Here, he shows his process. And here an iPhone TouchID sensor is fooled with a dummy print using equipment that most electrical engineers could easily access. This is accomplished as shown with a scanner and actual physical print, but it's easy to see the same process could be performed using a photograph of a fingerprint as well.

Perhaps the most frightening thing to realize is that security measures which cost thousands of dollars and are used to secure banks and Government agencies can be fooled with a simple photograph, in many cases even just from a smartphone. The fact of the matter is, if you want to access a colleague's PC, it might be possible with just their profile picture and a color printer. In under a day you can make a dummy print to access their phone by using the process demonstrated in the above video, or even by creating a 3D model using a fingerprint from a photo or collection of photos layered together using 3D printing technology. While it may have been obvious to those who considered that grabbing a glass used by somebody would allow you to copy their prints, it's rather unsettling that a simple, properly lit photograph is all that's needed.

 

A rubber fingerprint can be used to fool fingerprint scanners. Courtesy of The Verge

 

It would be one thing if a DSLR was needed, but my own smartphone has a 13MP Camera, which Gefahren von Kameras specifically mentioned as being more than enough to cheat face and retina scanners. 
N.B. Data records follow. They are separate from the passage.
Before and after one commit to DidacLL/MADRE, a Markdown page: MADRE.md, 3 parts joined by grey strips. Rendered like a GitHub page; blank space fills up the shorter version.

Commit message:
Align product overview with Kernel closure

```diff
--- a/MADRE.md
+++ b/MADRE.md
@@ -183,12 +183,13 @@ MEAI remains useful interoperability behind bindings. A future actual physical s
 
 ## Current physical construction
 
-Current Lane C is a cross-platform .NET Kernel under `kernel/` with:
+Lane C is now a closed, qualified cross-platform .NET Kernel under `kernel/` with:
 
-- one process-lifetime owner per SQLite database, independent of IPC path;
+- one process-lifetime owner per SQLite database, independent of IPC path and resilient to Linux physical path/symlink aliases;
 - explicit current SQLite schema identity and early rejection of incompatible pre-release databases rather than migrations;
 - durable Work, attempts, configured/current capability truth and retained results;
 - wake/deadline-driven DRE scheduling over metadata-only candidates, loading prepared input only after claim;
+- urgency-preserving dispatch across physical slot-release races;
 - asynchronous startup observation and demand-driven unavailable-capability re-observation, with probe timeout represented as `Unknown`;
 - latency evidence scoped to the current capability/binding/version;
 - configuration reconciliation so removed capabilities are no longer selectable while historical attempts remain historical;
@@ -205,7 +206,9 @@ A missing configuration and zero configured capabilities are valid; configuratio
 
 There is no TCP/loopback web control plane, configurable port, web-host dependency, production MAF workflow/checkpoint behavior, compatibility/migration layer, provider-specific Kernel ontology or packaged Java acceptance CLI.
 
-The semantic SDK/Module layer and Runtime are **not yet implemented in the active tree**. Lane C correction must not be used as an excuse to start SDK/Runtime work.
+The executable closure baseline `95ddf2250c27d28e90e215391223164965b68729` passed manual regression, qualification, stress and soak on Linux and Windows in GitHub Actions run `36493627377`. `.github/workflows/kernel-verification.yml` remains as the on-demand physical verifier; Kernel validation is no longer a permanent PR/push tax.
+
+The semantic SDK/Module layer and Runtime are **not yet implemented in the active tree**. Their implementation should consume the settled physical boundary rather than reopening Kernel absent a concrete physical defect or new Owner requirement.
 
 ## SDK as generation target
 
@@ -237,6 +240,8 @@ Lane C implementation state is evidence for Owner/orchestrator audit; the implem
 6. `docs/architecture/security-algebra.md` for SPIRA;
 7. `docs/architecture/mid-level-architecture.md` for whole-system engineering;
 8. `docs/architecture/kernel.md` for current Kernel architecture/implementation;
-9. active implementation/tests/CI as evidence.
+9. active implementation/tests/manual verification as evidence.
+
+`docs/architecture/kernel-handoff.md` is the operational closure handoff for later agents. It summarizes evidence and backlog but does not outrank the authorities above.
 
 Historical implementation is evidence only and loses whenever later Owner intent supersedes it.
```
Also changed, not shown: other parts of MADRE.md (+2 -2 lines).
The real question now is, how can you stay secure anymore? The answer is simple: passwords. Especially after the 2014 court case where it was ruled that fingerprints aren't protected by the fifth amendment, but passwords still are. Your best bet is still using safe services which encrypt your data and strong passwords. I'm also a big fan personally of Google and Microsoft both using two-step verification. (Those links will help you activate it.) While it won't protect your smartphone (especially if it's an iPhone), it'll keep a whole lot of your personal data safe by requiring that someone has physical access to your smartphone, and the ability to unlock that phone, to access either account. This is a major step towards better security in my opinion, as it is a way to theoretically ensure that the person entering your password is actually you. I strongly recommend it for anybody like me who allows Chrome to remember passwords and other personal info. If you're truly paranoid, using a VPN to secure web traffic is never a bad option, and most university campuses already do just that. Other than that, you mostly just have to trust in the security of any service that you give a password to. 

If you are like most people and cannot remember limitless passwords, only make up totally new ones for services that seem especially sketchy. That way you won't have to worry if that password is stolen as the person with it can't get into anything else of yours. As long as you stay away from using biometric security measures and are smart about making and using passwords, you should be just fine.

Just remember, always keep those passwords to yourself. It's impossible to control what happens to a photograph of your face or hands once it's posted online, but anything that only you know can't be used against you. You can watch Gefahren von Kameras' explain how to break into an iPhone below.

 


Comments

3 Comments


  • liverdonor 2016-06-10

    Funny, his nickname means “the dangers of cameras.” What a great handle.

  • rxyzm 2016-06-11

    Many a movies show the simplest way of picking a fingerprint, using scotch tape. If you put your finger on the sticky side of scotch tape and then take your finger away, you yourself will see the residue of your fingerprint on that tape.

    And, this is 80s technology.

    Fingerprint sensor in the current form is not much usable, unless, some way gets built in to it to differentiate between skin tissue and non-skin tissue. Then we can get somewhere with this technology.

    • Seth Schaffer 2016-06-11

      Hello there!
      As far as detective work is concerned, scotch tape and basically any dust that will stick to fingerprint oils is fine. However, that won’t work for fooling a scanner. You do actually need to try and replicate the capacitance of skin. It turns out, however, that too is rather easy to do. In some cases, if the scanner is bad enough, play-dough will suffice.